The challenges of stubble cultivation

Agriculture is subject to constant change and must constantly adapt to new challenges. The severe drought of recent years has taken its toll on the soil, and water is becoming an even more precious resource. This makes it all the more important to find new alternatives and solutions for the careful cultivation of agricultural land.

Incorporate the straw into the soil

Modern combine harvesters with wide headers have to handle large volumes of straw. Often the chopper cannot cut it properly, or distribute it over the full working width. However, these large volumes of organic matter and volunteer cereals must be uniformly incorporated if the following crop is to be established without ploughing.

Preserve moisture

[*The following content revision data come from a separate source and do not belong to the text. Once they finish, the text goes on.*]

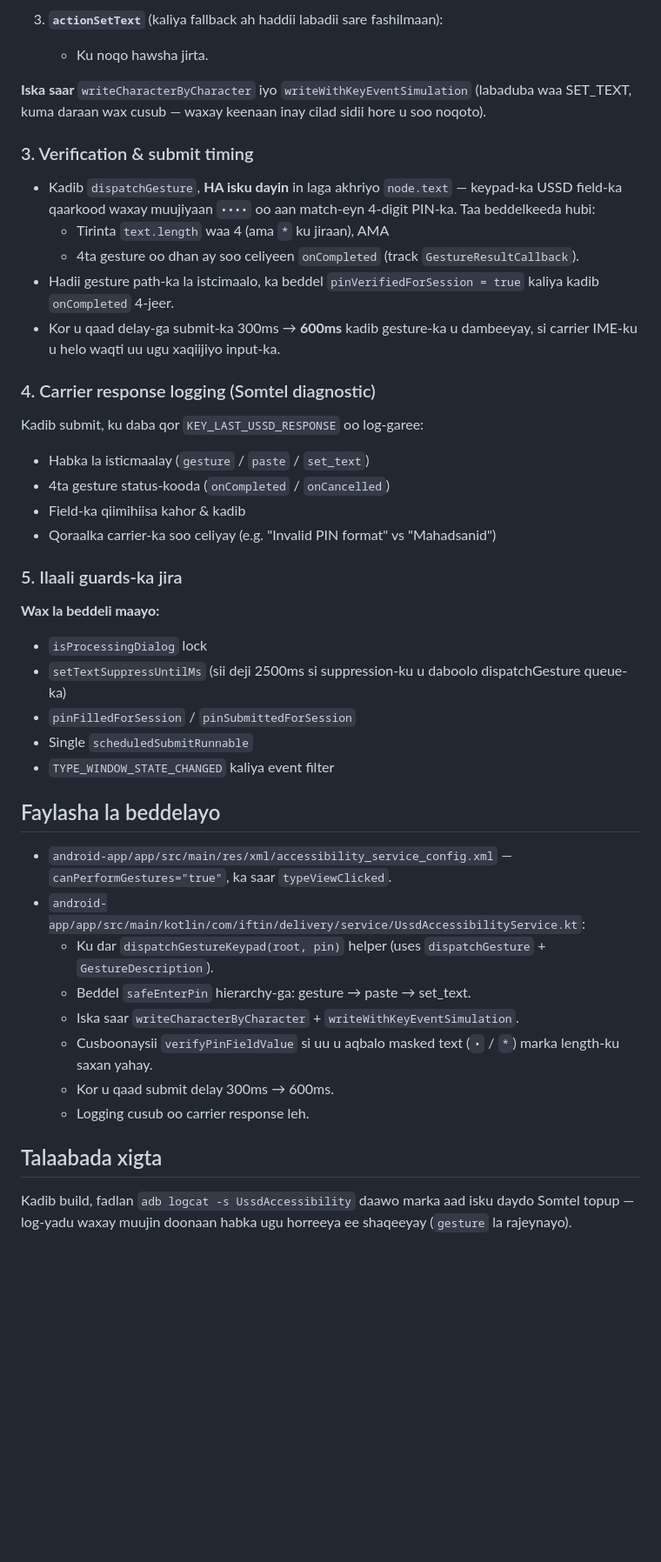
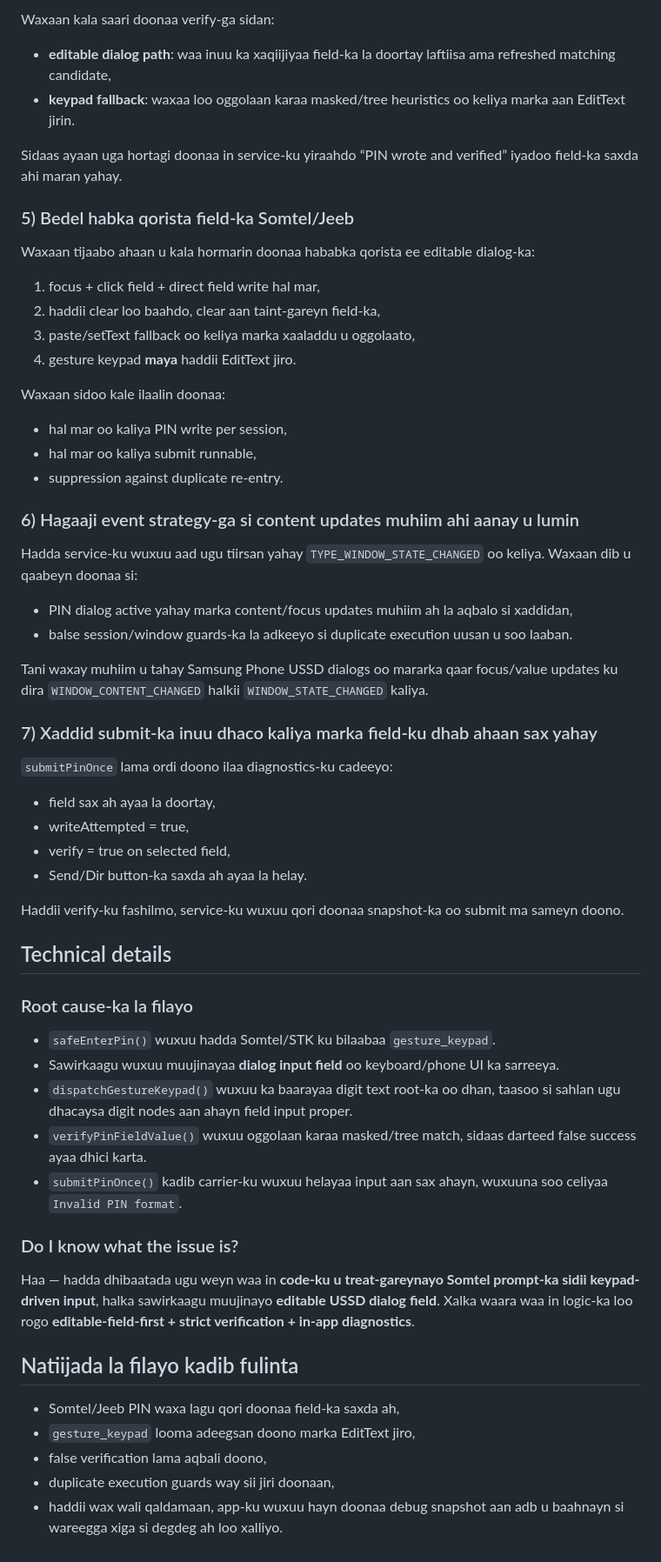
Before and after one commit to Tabid123/remix-of-iftin-resseler-sax-ah, a Markdown page: .lovable/plan.md, the part around one of its changes. Shown at 87% size. Drawn GitHub-style; blank space fills up the shorter version.

```diff
--- a/.lovable/plan.md
+++ b/.lovable/plan.md
@@ -27,40 +57,52 @@ Sidoo kale, `accessibility_service_config.xml` ma laha `flagRequestFilterKeyEven
 
-3. **`actionSetText`** (kaliya fallback ah haddii labadii sare fashilmaan):
-   - Ku noqo hawsha jirta.
+Waxaan kala saari doonaa verify-ga sidan:
+- **editable dialog path**: waa inuu ka xaqiijiyaa field-ka la doortay laftiisa ama refreshed matching candidate,
+- **keypad fallback**: waxaa loo oggolaan karaa masked/tree heuristics oo keliya marka aan EditText jirin.
 
-**Iska saar** `writeCharacterByCharacter` iyo `writeWithKeyEventSimulation` (labaduba waa SET_TEXT, kuma daraan wax cusub — waxay keenaan inay cilad sidii hore u soo noqoto).
+Sidaas ayaan uga hortagi doonaa in service-ku yiraahdo “PIN wrote and verified” iyadoo field-ka saxda ahi maran yahay.
 
-### 3. Verification & submit timing
-- Kadib `dispatchGesture`, **HA isku dayin** in laga akhriyo `node.text` — keypad-ka USSD field-ka qaarkood waxay muujiyaan `••••` oo aan match-eyn 4-digit PIN-ka. Taa beddelkeeda hubi:
-  - Tirinta `text.length` waa 4 (ama `*` ku jiraan), AMA
-  - 4ta gesture oo dhan ay soo celiyeen `onCompleted` (track `GestureResultCallback`).
-- Hadii gesture path-ka la istcimaalo, ka beddel `pinVerifiedForSession = true` kaliya kadib `onCompleted` 4-jeer.
-- Kor u qaad delay-ga submit-ka 300ms → **600ms** kadib gesture-ka u dambeeyay, si carrier IME-ku u helo waqti uu ugu xaqiijiyo input-ka.
+### 5) Bedel habka qorista field-ka Somtel/Jeeb
+Waxaan tijaabo ahaan u kala hormarin doonaa hababka qorista ee editable dialog-ka:
+1. focus + click field + direct field write hal mar,
+2. haddii clear loo baahdo, clear aan taint-gareyn field-ka,
+3. paste/setText fallback oo keliya marka xaaladdu u oggolaato,
+4. gesture keypad **maya** haddii EditText jiro.
 
-### 4. Carrier response logging (Somtel diagnostic)
-Kadib submit, ku daba qor `KEY_LAST_USSD_RESPONSE` oo log-garee:
-- Habka la isticmaalay (`gesture` / `paste` / `set_text`)
-- 4ta gesture status-kooda (`onCompleted` / `onCancelled`)
-- Field-ka qiimihiisa kahor & kadib
-- Qoraalka carrier-ka soo celiyay (e.g. "Invalid PIN format" vs "Mahadsanid")
+Waxaan sidoo kale ilaalin doonaa:
+- hal mar oo kaliya PIN write per session,
+- hal mar oo kaliya submit runnable,
+- suppression against duplicate re-entry.
 
-### 5. Ilaali guards-ka jira
-**Wax la beddeli maayo:**
-- `isProcessingDialog` lock
-- `setTextSuppressUntilMs` (sii deji 2500ms si suppression-ku u daboolo dispatchGesture queue-ka)
-- `pinFilledForSession` / `pinSubmittedForSession`
-- Single `scheduledSubmitRunnable`
-- `TYPE_WINDOW_STATE_CHANGED` kaliya event filter
+### 6) Hagaaji event strategy-ga si content updates muhiim ahi aanay u lumin
+Hadda service-ku wuxuu aad ugu tiirsan yahay `TYPE_WINDOW_STATE_CHANGED` oo keliya. Waxaan dib u qaabeyn doonaa si:
+- PIN dialog active yahay marka content/focus updates muhiim ah la aqbalo si xaddidan,
+- balse session/window guards-ka la adkeeyo si duplicate execution uusan u soo laaban.
 
-## Faylasha la beddelayo
-- `android-app/app/src/main/res/xml/accessibility_service_config.xml` — `canPerformGestures="true"`, ka saar `typeViewClicked`.
-- `android-app/app/src/main/kotlin/com/iftin/delivery/service/UssdAccessibilityService.kt`:
-  - Ku dar `dispatchGestureKeypad(root, pin)` helper (uses `dispatchGesture` + `GestureDescription`).
-  - Beddel `safeEnterPin` hierarchy-ga: gesture → paste → set_text.
-  - Iska saar `writeCharacterByCharacter` + `writeWithKeyEventSimulation`.
-  - Cusboonaysii `verifyPinFieldValue` si uu u aqbalo masked text (`•` / `*`) marka length-ku saxan yahay.
-  - Kor u qaad submit delay 300ms → 600ms.
-  - Logging cusub oo carrier response leh.
+Tani waxay muhiim u tahay Samsung Phone USSD dialogs oo mararka qaar focus/value updates ku dira `WINDOW_CONTENT_CHANGED` halkii `WINDOW_STATE_CHANGED` kaliya.
 
-## Talaabada xigta
-Kadib build, fadlan `adb logcat -s UssdAccessibility` daawo marka aad isku daydo Somtel topup — log-yadu waxay muujin doonaan habka ugu horreeya ee shaqeeyay (`gesture` la rajeynayo).
+### 7) Xaddid submit-ka inuu dhaco kaliya marka field-ku dhab ahaan sax yahay
+`submitPinOnce` lama ordi doono ilaa diagnostics-ku cadeeyo:
+- field sax ah ayaa la doortay,
+- writeAttempted = true,
+- verify = true on selected field,
+- Send/Dir button-ka saxda ah ayaa la helay.
+
+Haddii verify-ku fashilmo, service-ku wuxuu qori doonaa snapshot-ka oo submit ma sameyn doono.
+
+## Technical details
+### Root cause-ka la filayo
+- `safeEnterPin()` wuxuu hadda Somtel/STK ku bilaabaa `gesture_keypad`.
+- Sawirkaagu wuxuu muujinayaa **dialog input field** oo keyboard/phone UI ka sarreeya.
+- `dispatchGestureKeypad()` wuxuu ka baarayaa digit text root-ka oo dhan, taasoo si sahlan ugu dhacaysa digit nodes aan ahayn field input proper.
+- `verifyPinFieldValue()` wuxuu oggolaan karaa masked/tree match, sidaas darteed false success ayaa dhici karta.
+- `submitPinOnce()` kadib carrier-ku wuxuu helayaa input aan sax ahayn, wuxuuna soo celiyaa `Invalid PIN format`.
+
+### Do I know what the issue is?
+Haa — hadda dhibaatada ugu weyn waa in **code-ku u treat-gareynayo Somtel prompt-ka sidii keypad-driven input**, halka sawirkaagu muujinayo **editable USSD dialog field**. Xalka waara waa in logic-ka loo rogo **editable-field-first + strict verification + in-app diagnostics**.
+
+## Natiijada la filayo kadib fulinta
+- Somtel/Jeeb PIN waxa lagu qori doonaa field-ka saxda ah,
+- `gesture_keypad` looma adeegsan doono marka EditText jiro,
+- false verification lama aqbali doono,
+- duplicate execution guards way sii jiri doonaan,
+- haddii wax wali qaldamaan, app-ku wuxuu hayn doonaa debug snapshot aan adb u baahnayn si wareegga xiga si degdeg ah loo xalliyo.
```
Also changed, not shown: other parts of .lovable/plan.md (+47 -17 lines).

The first stubble cultivation must break the capillaries, in order to prevent soil moisture loss, as soon as possible after harvest. If the next crop is to be mulch drilled, the soil will need to be cultivated again later after emergence of weeds and volunteers. This operation will be at a greater depth to remove compaction, and mix the chopped straw throughout the soil profile.